- [Task directions] Out of the records below, copy all lines in which the word "Claude" occurs.

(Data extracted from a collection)
▬▬▬▬▬▬

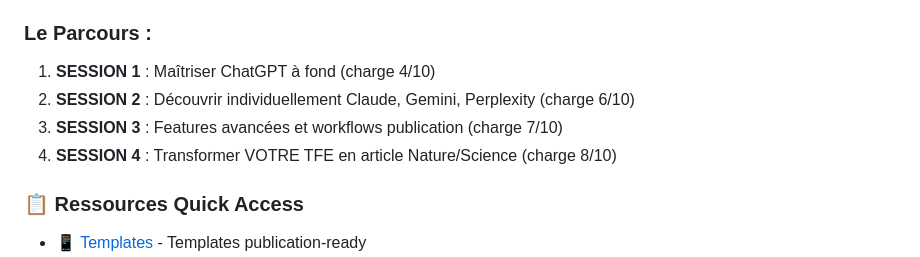
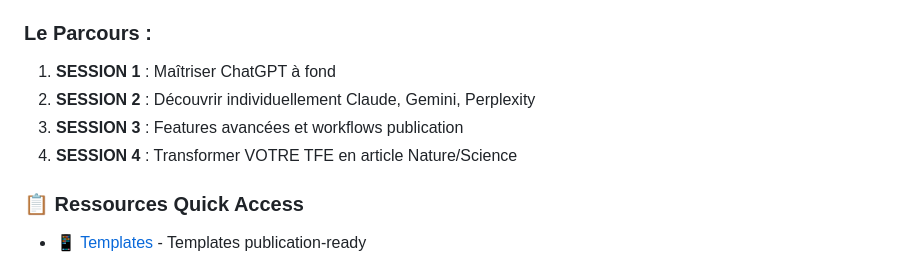
Before and after one commit to pvdyck/coursIAULB, a Markdown page: cours/cours_ia_programme.md, the part around the change. GitHub-like rendering.

Commit message:
Simplify session summary in main program
Remove cognitive load indicators from the quick summary to keep it cleaner
and more focused on the content. The detailed cognitive load information
remains in the full session descriptions below.

🤖 Generated with [Claude Code](https://claude.ai/code)

Co-Authored-By: Claude <noreply@anthropic.com>

```diff
--- a/cours/cours_ia_programme.md
+++ b/cours/cours_ia_programme.md
@@ -14,10 +14,10 @@
 - ✅ **Pratique immédiate** - Travail sur VOTRE vrai TFE
 
 ### Le Parcours :
-1. **SESSION 1** : Maîtriser ChatGPT à fond (charge 4/10)
-2. **SESSION 2** : Découvrir individuellement Claude, Gemini, Perplexity (charge 6/10)
-3. **SESSION 3** : Features avancées et workflows publication (charge 7/10)
-4. **SESSION 4** : Transformer VOTRE TFE en article Nature/Science (charge 8/10)
+1. **SESSION 1** : Maîtriser ChatGPT à fond
+2. **SESSION 2** : Découvrir individuellement Claude, Gemini, Perplexity
+3. **SESSION 3** : Features avancées et workflows publication
+4. **SESSION 4** : Transformer VOTRE TFE en article Nature/Science
 
 ### 📋 **Ressources Quick Access**
 - 📱 [Templates](../ressources/templates_all.md) - Templates publication-ready
```
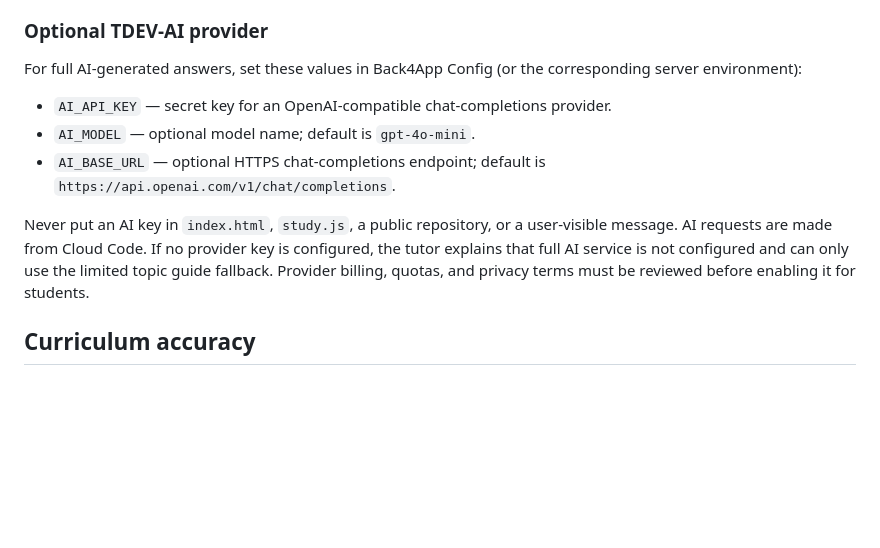
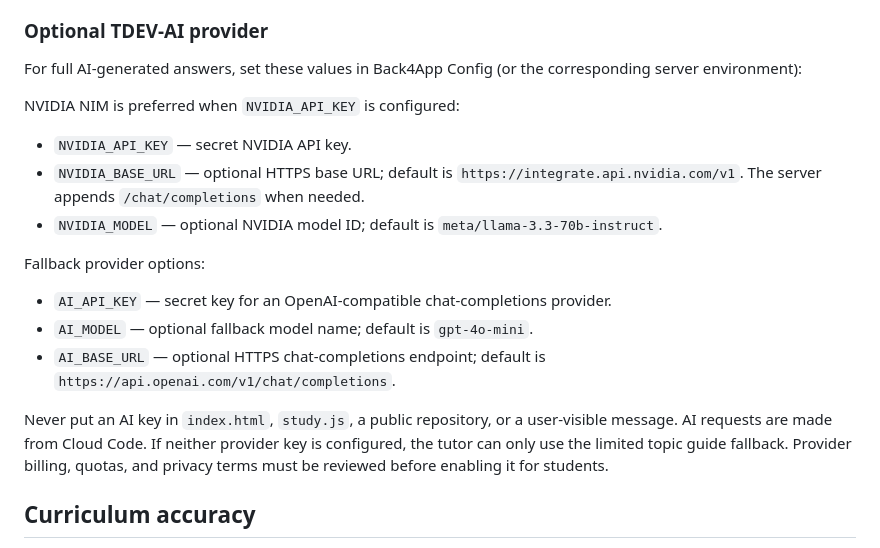
Before and after one commit to turkmenmuhammedeymen-dev/Tdev2027, a Markdown page: README.md, the part around the change. Rendered like a GitHub page; blank space fills up the shorter version.

Commit message:
Document NVIDIA NIM and fallback AI configuration

```diff
--- a/README.md
+++ b/README.md
@@ -36,11 +36,17 @@ The verification code is time-limited. Do not send real credentials, tokens, or
 
 For full AI-generated answers, set these values in Back4App Config (or the corresponding server environment):
 
+NVIDIA NIM is preferred when `NVIDIA_API_KEY` is configured:
+- `NVIDIA_API_KEY` — secret NVIDIA API key.
+- `NVIDIA_BASE_URL` — optional HTTPS base URL; default is `https://integrate.api.nvidia.com/v1`. The server appends `/chat/completions` when needed.
+- `NVIDIA_MODEL` — optional NVIDIA model ID; default is `meta/llama-3.3-70b-instruct`.
+
+Fallback provider options:
 - `AI_API_KEY` — secret key for an OpenAI-compatible chat-completions provider.
-- `AI_MODEL` — optional model name; default is `gpt-4o-mini`.
+- `AI_MODEL` — optional fallback model name; default is `gpt-4o-mini`.
 - `AI_BASE_URL` — optional HTTPS chat-completions endpoint; default is `https://api.openai.com/v1/chat/completions`.
 
-Never put an AI key in `index.html`, `study.js`, a public repository, or a user-visible message. AI requests are made from Cloud Code. If no provider key is configured, the tutor explains that full AI service is not configured and can only use the limited topic guide fallback. Provider billing, quotas, and privacy terms must be reviewed before enabling it for students.
+Never put an AI key in `index.html`, `study.js`, a public repository, or a user-visible message. AI requests are made from Cloud Code. If neither provider key is configured, the tutor can only use the limited topic guide fallback. Provider billing, quotas, and privacy terms must be reviewed before enabling it for students.
 
 ## Curriculum accuracy
 
```
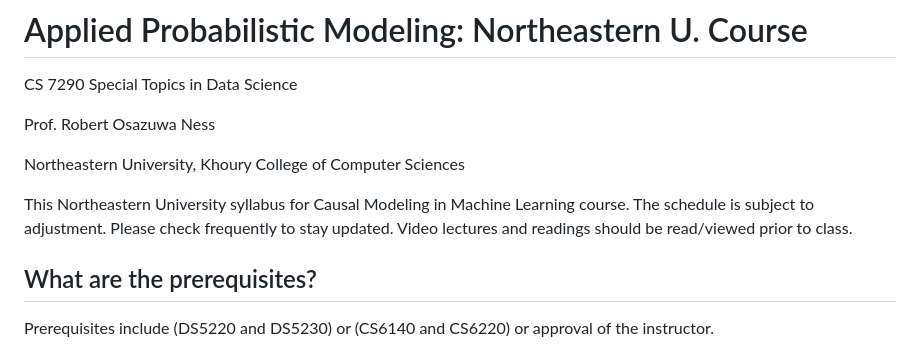
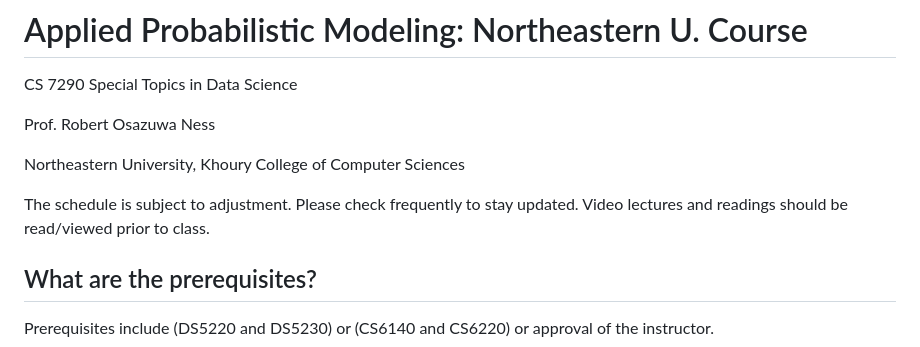
Before and after one commit to altdeep/probmodeler, a Markdown page: syllabus_NEU.md, the part around the change. Rendered like a GitHub page.

Commit message:
Removing error

```diff
--- a/syllabus_NEU.md
+++ b/syllabus_NEU.md
@@ -6,7 +6,7 @@ Prof. Robert Osazuwa Ness
 
 Northeastern University, Khoury College of Computer Sciences
 
-This Northeastern University syllabus for Causal Modeling in Machine Learning course.  The schedule is subject to adjustment.  Please check frequently to stay updated.  Video lectures and readings should be read/viewed prior to class.
+ The schedule is subject to adjustment.  Please check frequently to stay updated.  Video lectures and readings should be read/viewed prior to class.
 
 ## What are the prerequisites?
 
```
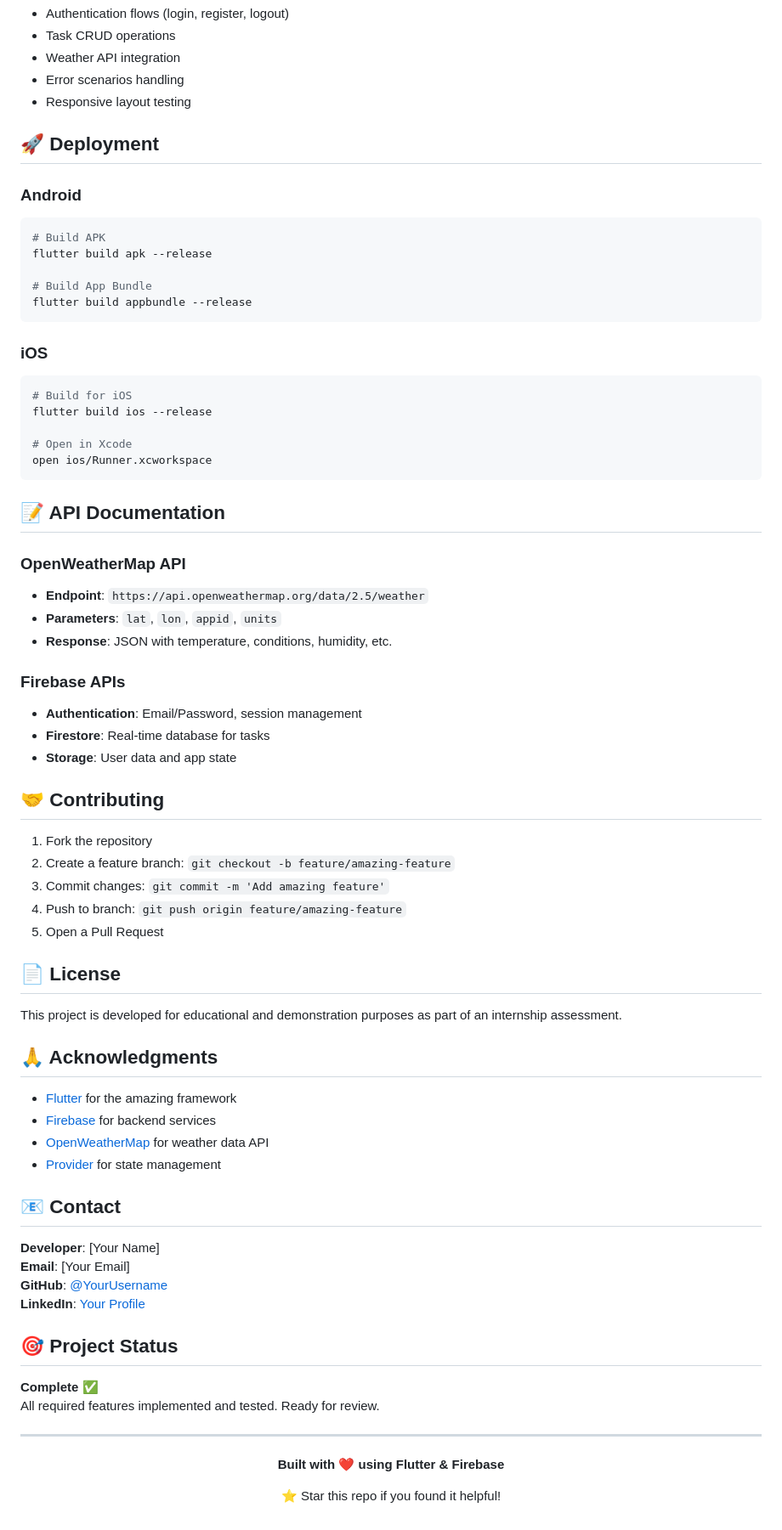
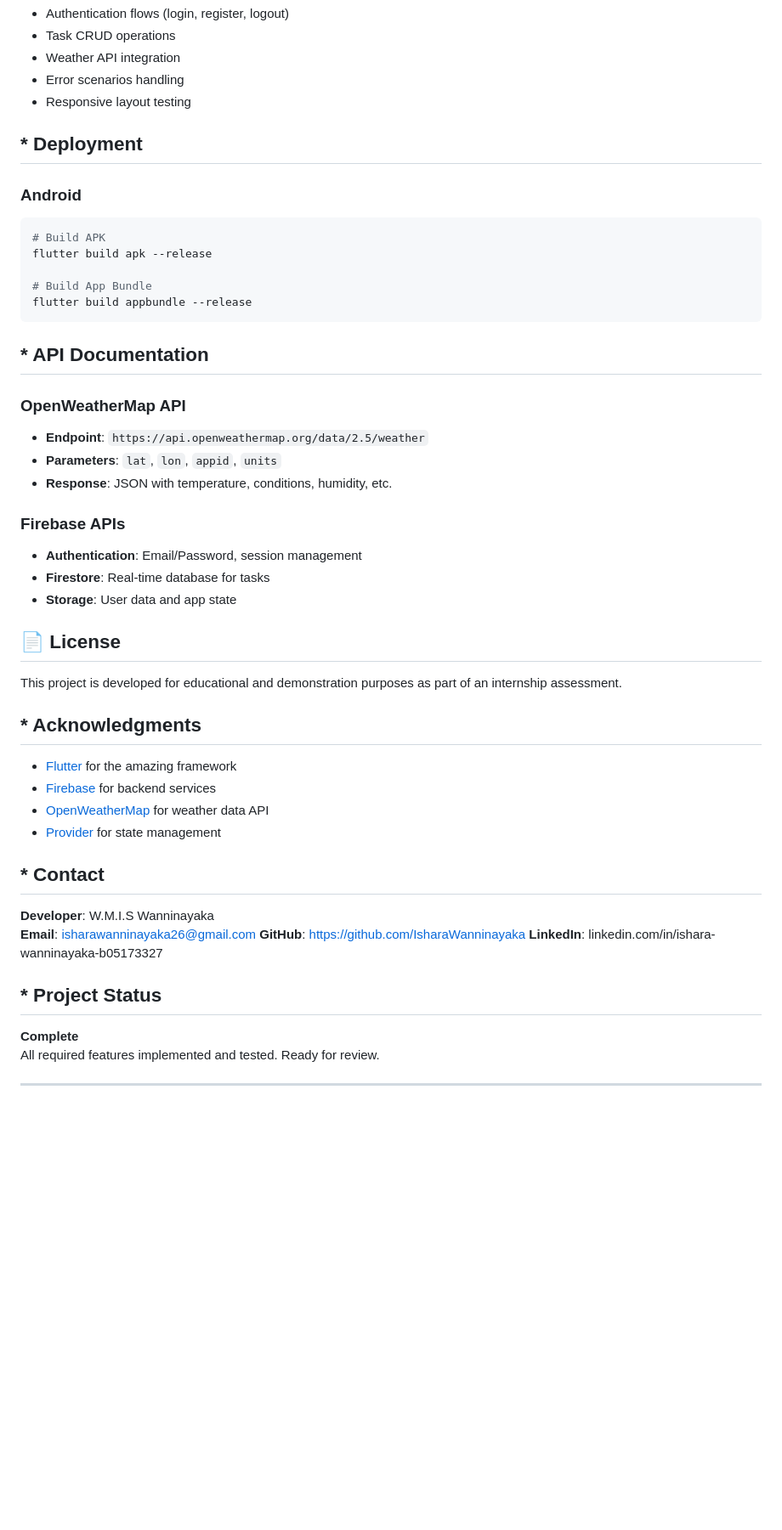
Before and after one commit to IsharaWanninayaka/ceylonxAssignment, a Markdown page: README.md, the part around one of its changes. Shown at 85% size. Rendered like a GitHub page; blank space fills up the shorter version.

````diff
--- a/README.md
+++ b/README.md
@@ -266,7 +251,7 @@ flutter analyze
 - Error scenarios handling
 - Responsive layout testing
 
-## 🚀 Deployment
+## * Deployment
 
 ### Android
 ```bash
@@ -277,16 +262,7 @@ flutter build apk --release
 flutter build appbundle --release
 ```
 
-### iOS
-```bash
-# Build for iOS
-flutter build ios --release
-
-# Open in Xcode
-open ios/Runner.xcworkspace
-```
-
-## 📝 API Documentation
+## * API Documentation
 
 ### OpenWeatherMap API
 - **Endpoint**: `https://api.openweathermap.org/data/2.5/weather`
@@ -298,43 +274,28 @@ open ios/Runner.xcworkspace
 - **Firestore**: Real-time database for tasks
 - **Storage**: User data and app state
 
-## 🤝 Contributing
-
-1. Fork the repository
-2. Create a feature branch: `git checkout -b feature/amazing-feature`
-3. Commit changes: `git commit -m 'Add amazing feature'`
-4. Push to branch: `git push origin feature/amazing-feature`
-5. Open a Pull Request
 
 ## 📄 License
 
 This project is developed for educational and demonstration purposes as part of an internship assessment.
 
-## 🙏 Acknowledgments
+## * Acknowledgments
 
 - [Flutter](https://flutter.dev) for the amazing framework
 - [Firebase](https://firebase.google.com) for backend services
 - [OpenWeatherMap](https://openweathermap.org) for weather data API
 - [Provider](https://pub.dev/packages/provider) for state management
 
-## 📧 Contact
+## * Contact
 
-**Developer**: [Your Name]
-**Email**: [Your Email]
-**GitHub**: [@YourUsername](https://github.com/YourUsername)
-**LinkedIn**: [Your Profile](https://linkedin.com/in/yourprofile)
+**Developer**: W.M.I.S Wanninayaka
+**Email**: isharawanninayaka26@gmail.com
+**GitHub**: https://github.com/IsharaWanninayaka
+**LinkedIn**: linkedin.com/in/ishara-wanninayaka-b05173327
 
-## 🎯 Project Status
+## * Project Status
 
-**Complete** ✅
+**Complete**
 All required features implemented and tested. Ready for review.
 
 ---
-
-<div align="center">
-
-**Built with ❤️ using Flutter & Firebase**
-
-⭐ Star this repo if you found it helpful!
-
-</div>
````
Also changed, not shown: other parts of README.md (+8 -23 lines).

▬▬▬▬▬▬

- [Reply to the task]
🤖 Generated with [Claude Code](https://claude.ai/code)
Co-Authored-By: Claude <noreply@anthropic.com>
-2. **SESSION 2** : Découvrir individuellement Claude, Gemini, Perplexity (charge 6/10)
+2. **SESSION 2** : Découvrir individuellement Claude, Gemini, Perplexity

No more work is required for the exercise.